A Hampshire site for rare orchids has been mown by mistake, leaving the protected plants at risk.
It is the third year the Narrow-leaved Helleborine at Mascoombe Bottom in the Meon Valley have been cut too early by Hampshire County Council contractors.
The council said cutting the protected orchids, which means new seeds cannot grow, was a "mistake".
Dominic Price, of charity Plantlife, said it was "a massacre of one of the UK's rarest species."
Hampshire's environment councillor Mel Kendal said: "I will be ensuring the council's procedure is changed so that all the designated verges of ecological importance, among the 4,000 miles of rural verges we cut, are individually assessed to protect rare species of plantlife."
The council says it will now mark all rare species with white posts to avoid the mistake happening for a fourth time.
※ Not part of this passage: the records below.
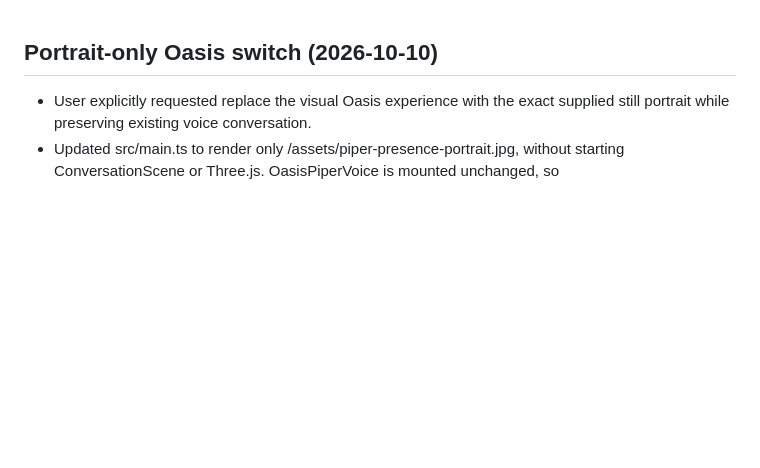
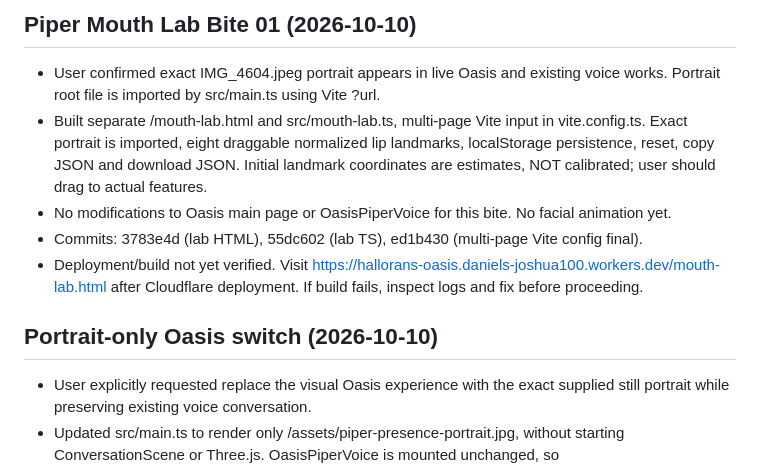
Before and after one commit to emptychair1/hallorans-oasis, a Markdown page: HOT-HANDOFF.md, the part around the change. Drawn GitHub-style; blank space fills up the shorter version.

Commit message:
Record Mouth Lab Bite 01 handoff and unverified deploy

```diff
--- a/HOT-HANDOFF.md
+++ b/HOT-HANDOFF.md
@@ -1,3 +1,10 @@
+## Piper Mouth Lab Bite 01 (2026-10-10)
+- User confirmed exact IMG_4604.jpeg portrait appears in live Oasis and existing voice works. Portrait root file is imported by src/main.ts using Vite ?url.
+- Built separate /mouth-lab.html and src/mouth-lab.ts, multi-page Vite input in vite.config.ts. Exact portrait is imported, eight draggable normalized lip landmarks, localStorage persistence, reset, copy JSON and download JSON. Initial landmark coordinates are estimates, NOT calibrated; user should drag to actual features.
+- No modifications to Oasis main page or OasisPiperVoice for this bite. No facial animation yet.
+- Commits: 3783e4d (lab HTML), 55dc602 (lab TS), ed1b430 (multi-page Vite config final).
+- Deployment/build not yet verified. Visit https://hallorans-oasis.daniels-joshua100.workers.dev/mouth-lab.html after Cloudflare deployment. If build fails, inspect logs and fix before proceeding.
+
 ## Portrait-only Oasis switch (2026-10-10)
 - User explicitly requested replace the visual Oasis experience with the exact supplied still portrait while preserving existing voice conversation.
 - Updated src/main.ts to render only /assets/piper-presence-portrait.jpg, without starting ConversationScene or Three.js. OasisPiperVoice is mounted unchanged, so microphone/transcription/Home chat/TTS remain on the existing pipeline. src/style.css provides full-screen image with voice control overlay.
```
The orchid, which flowers between May and July, is classed as "vulnerable" meaning it is considered to be facing "a high risk of extinction in the wild".
It is found in less than 80 sites in the UK, but has thrived at the verge in Mascoombe Bottom for 50 years due to its south-facing slope.
Narrow-leaved Helleborine is protected under Section 41 of the Natural Environment and Rural Communities (NERC) Act 2006, which requires local authorities to "have regard to the conservation of biodiversity in England, when carrying out their normal functions".